Guggenheim Museum Opens

On this day in 1959, the doors of the strange, spiraling Guggenheim Museum open to the public.

Guggenheim

Guggenheim design by Frank Lloyd Wright

Guggenheim Description

The Guggenheim displayed (and continues to display) a large and expanding collection of contemporary art. It has since become one of the most visited of New York City’s many attractions. Have you had a chance to go?

Find more about the opening of the Guggenheim with a search on Newspapers.com.

Find: Famous American Unsolved Mysteries

News, Finds, Tips of the Month

If you’re looking for some stories to make you shiver this Halloween, you don’t have to look farther than the newspaper, as real-life mysteries can often be the most spine-tingling of all. This being the case, we’ve gathered three famous unsolved mysteries from the papers that will be sure to send shivers up your spine this October.

Lizzie Borden
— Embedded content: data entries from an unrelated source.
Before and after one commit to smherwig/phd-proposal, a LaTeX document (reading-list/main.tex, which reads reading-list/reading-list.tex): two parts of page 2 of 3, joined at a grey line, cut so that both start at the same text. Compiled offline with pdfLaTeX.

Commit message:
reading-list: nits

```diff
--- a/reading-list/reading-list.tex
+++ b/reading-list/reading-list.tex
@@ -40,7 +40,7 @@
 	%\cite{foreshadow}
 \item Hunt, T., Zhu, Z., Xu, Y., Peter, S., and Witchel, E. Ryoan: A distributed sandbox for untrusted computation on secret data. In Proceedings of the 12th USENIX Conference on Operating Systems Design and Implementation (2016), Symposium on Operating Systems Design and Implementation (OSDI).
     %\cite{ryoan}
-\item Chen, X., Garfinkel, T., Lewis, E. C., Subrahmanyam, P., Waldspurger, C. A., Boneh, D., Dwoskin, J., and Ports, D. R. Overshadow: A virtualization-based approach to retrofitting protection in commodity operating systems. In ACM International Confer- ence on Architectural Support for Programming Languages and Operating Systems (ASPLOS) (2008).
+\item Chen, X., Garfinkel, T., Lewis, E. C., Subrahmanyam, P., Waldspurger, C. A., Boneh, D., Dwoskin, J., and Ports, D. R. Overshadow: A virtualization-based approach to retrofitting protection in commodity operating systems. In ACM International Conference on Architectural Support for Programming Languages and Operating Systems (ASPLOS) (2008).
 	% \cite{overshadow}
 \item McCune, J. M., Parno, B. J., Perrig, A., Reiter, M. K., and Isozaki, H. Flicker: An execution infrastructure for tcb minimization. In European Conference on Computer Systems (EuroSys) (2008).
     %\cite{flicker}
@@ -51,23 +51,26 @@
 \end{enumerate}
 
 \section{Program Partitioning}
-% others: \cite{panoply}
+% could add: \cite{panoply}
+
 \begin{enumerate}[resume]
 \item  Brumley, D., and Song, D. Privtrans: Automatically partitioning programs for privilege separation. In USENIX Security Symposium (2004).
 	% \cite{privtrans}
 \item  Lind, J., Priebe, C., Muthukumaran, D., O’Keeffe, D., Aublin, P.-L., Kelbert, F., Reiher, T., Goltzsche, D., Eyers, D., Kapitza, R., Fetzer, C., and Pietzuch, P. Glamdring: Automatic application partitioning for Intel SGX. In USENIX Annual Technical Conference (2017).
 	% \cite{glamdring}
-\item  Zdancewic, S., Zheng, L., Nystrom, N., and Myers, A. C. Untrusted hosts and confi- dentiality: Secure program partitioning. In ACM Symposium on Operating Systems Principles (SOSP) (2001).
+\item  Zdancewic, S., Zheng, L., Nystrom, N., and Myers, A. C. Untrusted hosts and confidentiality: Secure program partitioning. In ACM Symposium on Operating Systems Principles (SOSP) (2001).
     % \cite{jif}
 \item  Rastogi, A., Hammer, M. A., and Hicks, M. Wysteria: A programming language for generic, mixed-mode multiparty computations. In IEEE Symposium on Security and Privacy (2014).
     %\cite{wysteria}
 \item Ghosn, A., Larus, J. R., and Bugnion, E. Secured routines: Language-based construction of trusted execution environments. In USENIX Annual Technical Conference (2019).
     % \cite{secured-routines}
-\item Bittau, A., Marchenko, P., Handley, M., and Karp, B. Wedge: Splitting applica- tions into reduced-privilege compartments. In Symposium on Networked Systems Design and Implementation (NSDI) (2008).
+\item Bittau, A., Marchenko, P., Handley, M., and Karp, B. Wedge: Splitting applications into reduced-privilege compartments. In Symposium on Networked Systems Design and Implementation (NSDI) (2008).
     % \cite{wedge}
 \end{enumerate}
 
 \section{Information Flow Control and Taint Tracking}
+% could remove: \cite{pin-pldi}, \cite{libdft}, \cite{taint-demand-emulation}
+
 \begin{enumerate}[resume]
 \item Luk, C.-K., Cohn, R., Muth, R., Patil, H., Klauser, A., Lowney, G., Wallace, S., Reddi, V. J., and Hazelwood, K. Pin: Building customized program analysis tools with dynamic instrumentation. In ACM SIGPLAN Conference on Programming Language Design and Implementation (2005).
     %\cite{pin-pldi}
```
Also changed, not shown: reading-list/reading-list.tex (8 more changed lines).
Free from GuiltDespite being immortalized by the rhyme “Lizzie Borden took an ax / And gave her mother forty whacks; / And when she saw what she had done / She gave her father forty-one,” Lizzie Borden was actually found not guilty of the ax murders of her father and stepmother. The pair was found murdered at their home in Massachusetts on August 4, 1892, the father struck with an ax 10 or 11 times and the stepmother struck 17. Lizzie, age 32 at the time, was the prime suspect, as she was one of the only people home at the time of the murders. She was arrested and tried but was eventually acquitted, since there was a lack of hard evidence. No one else was ever charged with the murders.

Read about it in the newspaper:
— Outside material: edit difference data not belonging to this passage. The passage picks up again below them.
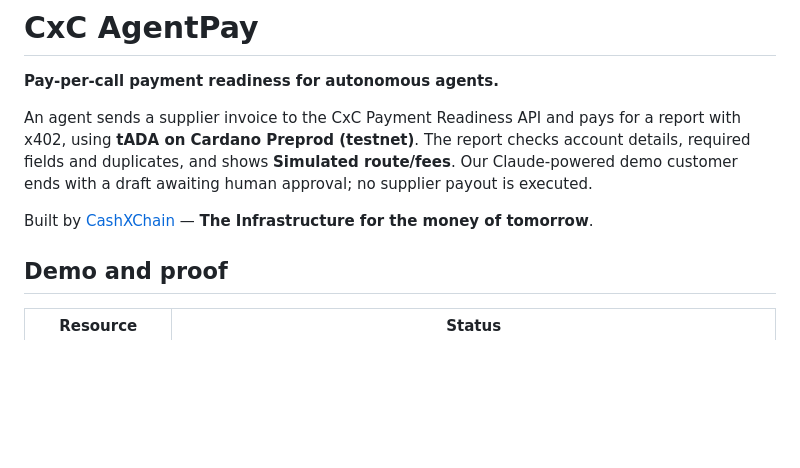
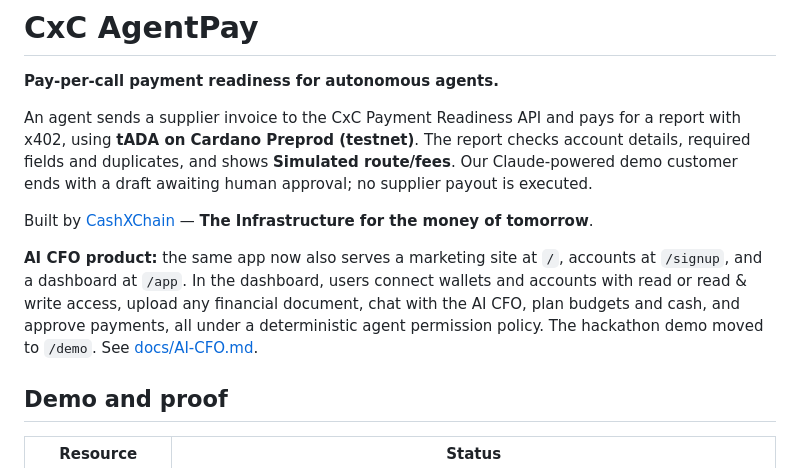
Before and after one commit to CashXChain-Research/PayLorya-AI, a Markdown page: README.md, the part around the change. Drawn GitHub-style; blank space fills up the shorter version.

Commit message:
README: point to the AI CFO product
Co-Authored-By: Claude Opus 5.5 <noreply@anthropic.com>
Claude-Session: https://claude.ai/code/session_015WNgdpx5gVBaeaomFkU4fx

```diff
--- a/README.md
+++ b/README.md
@@ -8,6 +8,12 @@ fields and duplicates, and shows **Simulated route/fees**. Our Claude-powered de
 ends with a draft awaiting human approval; no supplier payout is executed.
 
 Built by [CashXChain](https://cashxchain.com) — **The Infrastructure for the money of tomorrow**.
+
+**AI CFO product:** the same app now also serves a marketing site at `/`, accounts at `/signup`, and a
+dashboard at `/app`. In the dashboard, users connect wallets and accounts with read or read & write
+access, upload any financial document, chat with the AI CFO, plan budgets and cash, and approve
+payments, all under a deterministic agent permission policy. The hackathon demo moved to `/demo`.
+See [docs/AI-CFO.md](docs/AI-CFO.md).
 
 ## Demo and proof
 
```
D.B Cooper

On November 24, 1971, an airplane passenger going by the pseudonym Dan Cooper hijacked a plane flying between Portland and Seattle. Using a bomb as a threat, Cooper requested that he be given $200,000 in cash and 4 parachutes. When the plane landed in Seattle, Cooper was granted his requests, and per his orders, the plane took off once again, headed toward Mexico City via Reno, Nevada. However, somewhere between Seattle and Reno, Cooper jumped out of the plane, likely in southern Washington. Despite a massive search operation, Cooper was never found, and the true identity of Cooper, as well as what happened to him, remains unsolved to this day.
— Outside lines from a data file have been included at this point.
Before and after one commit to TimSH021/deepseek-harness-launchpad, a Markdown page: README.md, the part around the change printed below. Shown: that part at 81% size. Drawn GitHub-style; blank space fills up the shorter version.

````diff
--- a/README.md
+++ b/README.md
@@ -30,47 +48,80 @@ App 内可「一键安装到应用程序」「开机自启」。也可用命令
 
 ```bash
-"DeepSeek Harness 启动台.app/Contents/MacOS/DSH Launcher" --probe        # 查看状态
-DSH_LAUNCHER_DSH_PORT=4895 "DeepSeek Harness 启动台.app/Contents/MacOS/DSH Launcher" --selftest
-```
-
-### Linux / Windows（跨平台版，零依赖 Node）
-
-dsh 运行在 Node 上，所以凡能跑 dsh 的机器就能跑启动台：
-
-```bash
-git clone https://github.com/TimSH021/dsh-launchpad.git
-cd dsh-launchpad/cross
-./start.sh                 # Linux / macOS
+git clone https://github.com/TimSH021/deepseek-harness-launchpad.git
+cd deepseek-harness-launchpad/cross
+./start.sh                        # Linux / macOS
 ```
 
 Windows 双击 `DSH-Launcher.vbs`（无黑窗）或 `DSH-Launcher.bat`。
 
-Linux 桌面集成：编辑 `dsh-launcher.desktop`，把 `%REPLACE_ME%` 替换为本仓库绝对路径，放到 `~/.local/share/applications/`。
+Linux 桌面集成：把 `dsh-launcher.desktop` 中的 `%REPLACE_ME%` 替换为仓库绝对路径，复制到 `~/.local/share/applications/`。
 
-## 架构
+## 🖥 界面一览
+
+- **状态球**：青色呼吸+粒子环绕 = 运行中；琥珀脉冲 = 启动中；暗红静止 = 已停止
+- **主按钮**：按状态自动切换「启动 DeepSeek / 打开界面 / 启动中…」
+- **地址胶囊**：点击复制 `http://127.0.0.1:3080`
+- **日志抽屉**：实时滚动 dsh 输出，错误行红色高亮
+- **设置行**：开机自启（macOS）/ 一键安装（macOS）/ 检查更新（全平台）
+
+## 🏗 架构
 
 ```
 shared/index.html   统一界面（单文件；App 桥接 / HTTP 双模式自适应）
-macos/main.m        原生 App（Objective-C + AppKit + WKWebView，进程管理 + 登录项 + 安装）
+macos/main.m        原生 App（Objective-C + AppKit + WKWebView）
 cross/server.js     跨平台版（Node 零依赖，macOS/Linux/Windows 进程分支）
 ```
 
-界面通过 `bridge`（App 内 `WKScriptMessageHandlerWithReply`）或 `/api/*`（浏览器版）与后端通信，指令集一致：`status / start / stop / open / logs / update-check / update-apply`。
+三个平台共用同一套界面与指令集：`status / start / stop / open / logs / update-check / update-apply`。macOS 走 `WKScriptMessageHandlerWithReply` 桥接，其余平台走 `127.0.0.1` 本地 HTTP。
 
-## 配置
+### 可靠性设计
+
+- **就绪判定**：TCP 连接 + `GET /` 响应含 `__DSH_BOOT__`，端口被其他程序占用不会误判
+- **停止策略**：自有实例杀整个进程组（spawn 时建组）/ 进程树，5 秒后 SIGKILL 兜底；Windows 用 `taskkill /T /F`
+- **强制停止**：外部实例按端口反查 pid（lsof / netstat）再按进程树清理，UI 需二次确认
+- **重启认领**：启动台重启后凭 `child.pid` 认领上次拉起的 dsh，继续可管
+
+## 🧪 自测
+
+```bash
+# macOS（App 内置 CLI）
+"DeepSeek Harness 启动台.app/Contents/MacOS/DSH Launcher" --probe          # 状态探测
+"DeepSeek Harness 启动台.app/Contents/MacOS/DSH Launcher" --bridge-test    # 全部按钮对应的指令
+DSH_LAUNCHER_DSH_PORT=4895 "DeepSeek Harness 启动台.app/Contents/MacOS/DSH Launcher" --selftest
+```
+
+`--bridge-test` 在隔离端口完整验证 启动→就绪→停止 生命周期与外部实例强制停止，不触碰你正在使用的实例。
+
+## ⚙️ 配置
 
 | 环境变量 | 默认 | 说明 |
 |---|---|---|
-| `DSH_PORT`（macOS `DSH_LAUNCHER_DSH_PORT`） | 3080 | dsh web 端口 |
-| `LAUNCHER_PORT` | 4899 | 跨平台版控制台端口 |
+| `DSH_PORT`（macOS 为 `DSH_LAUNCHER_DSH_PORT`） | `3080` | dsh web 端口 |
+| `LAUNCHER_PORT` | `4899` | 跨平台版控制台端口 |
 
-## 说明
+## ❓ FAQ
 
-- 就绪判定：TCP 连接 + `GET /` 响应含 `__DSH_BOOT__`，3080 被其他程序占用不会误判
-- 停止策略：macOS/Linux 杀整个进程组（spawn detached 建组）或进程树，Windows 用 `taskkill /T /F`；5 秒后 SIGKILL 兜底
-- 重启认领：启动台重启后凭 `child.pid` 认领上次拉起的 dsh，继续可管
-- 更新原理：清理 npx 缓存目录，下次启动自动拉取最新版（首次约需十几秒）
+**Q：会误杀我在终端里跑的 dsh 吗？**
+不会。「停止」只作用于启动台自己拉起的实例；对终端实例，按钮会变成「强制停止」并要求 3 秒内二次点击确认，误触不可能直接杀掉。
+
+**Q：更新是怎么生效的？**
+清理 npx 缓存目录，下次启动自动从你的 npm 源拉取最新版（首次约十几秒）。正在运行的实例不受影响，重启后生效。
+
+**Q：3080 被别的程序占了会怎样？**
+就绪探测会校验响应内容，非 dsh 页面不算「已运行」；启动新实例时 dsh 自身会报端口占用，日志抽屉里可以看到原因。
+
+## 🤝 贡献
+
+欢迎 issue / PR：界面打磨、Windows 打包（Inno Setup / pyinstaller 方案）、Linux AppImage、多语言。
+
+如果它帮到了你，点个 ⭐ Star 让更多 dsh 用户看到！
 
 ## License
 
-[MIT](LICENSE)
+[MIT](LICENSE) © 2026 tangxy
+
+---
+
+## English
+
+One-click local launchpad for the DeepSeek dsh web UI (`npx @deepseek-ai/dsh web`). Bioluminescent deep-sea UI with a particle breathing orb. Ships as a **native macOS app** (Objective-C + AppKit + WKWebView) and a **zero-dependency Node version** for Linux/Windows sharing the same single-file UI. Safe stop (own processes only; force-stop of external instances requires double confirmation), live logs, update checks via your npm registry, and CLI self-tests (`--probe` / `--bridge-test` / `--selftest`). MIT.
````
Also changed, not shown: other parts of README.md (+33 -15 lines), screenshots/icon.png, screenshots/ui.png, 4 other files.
Read about it in the newspaper:

The Black Dahlia

On January 15, 1947, 22-year-old waitress and aspiring actress Elizabeth Short was found brutally murdered in Los Angeles. Most notably, her upper body had been completely severed from her lower half, and her body had been drained of blood. The gruesome nature of her death made it a media sensation, and Short became known in the press as the Black Dahlia. Despite a plethora of suspects and false confessions, no one was ever tried for her murder, and it is still unsolved today.

Read about it in the newspaper:

Learn more about these and other unsolved mysteries on Newspapers.com!

Oktoberfest

The first week of October has come and gone, and with it fades the final days of this year’s Oktoberfest celebrations. Celebrated annually in Munich, Bavaria, Germany since 1810, Oktoberfest has since spread to various cities across the world for obvious reasons. A two week-long party (or longer) complete with music, festivities, traditional foods, and beer? That’s a recipe for a good time wherever you are.

Oktoberfest

So how did it all start?
Oktoberfest origins

Yep—you’ve got to admire a wedding reception that’s so good it’s re-celebrated every year.

Oktoberfest, 2006

Oktoberfest, 1970

Oktoberfest 1969

Happy October!

Find more holiday and festival history with a search on Newspapers.com.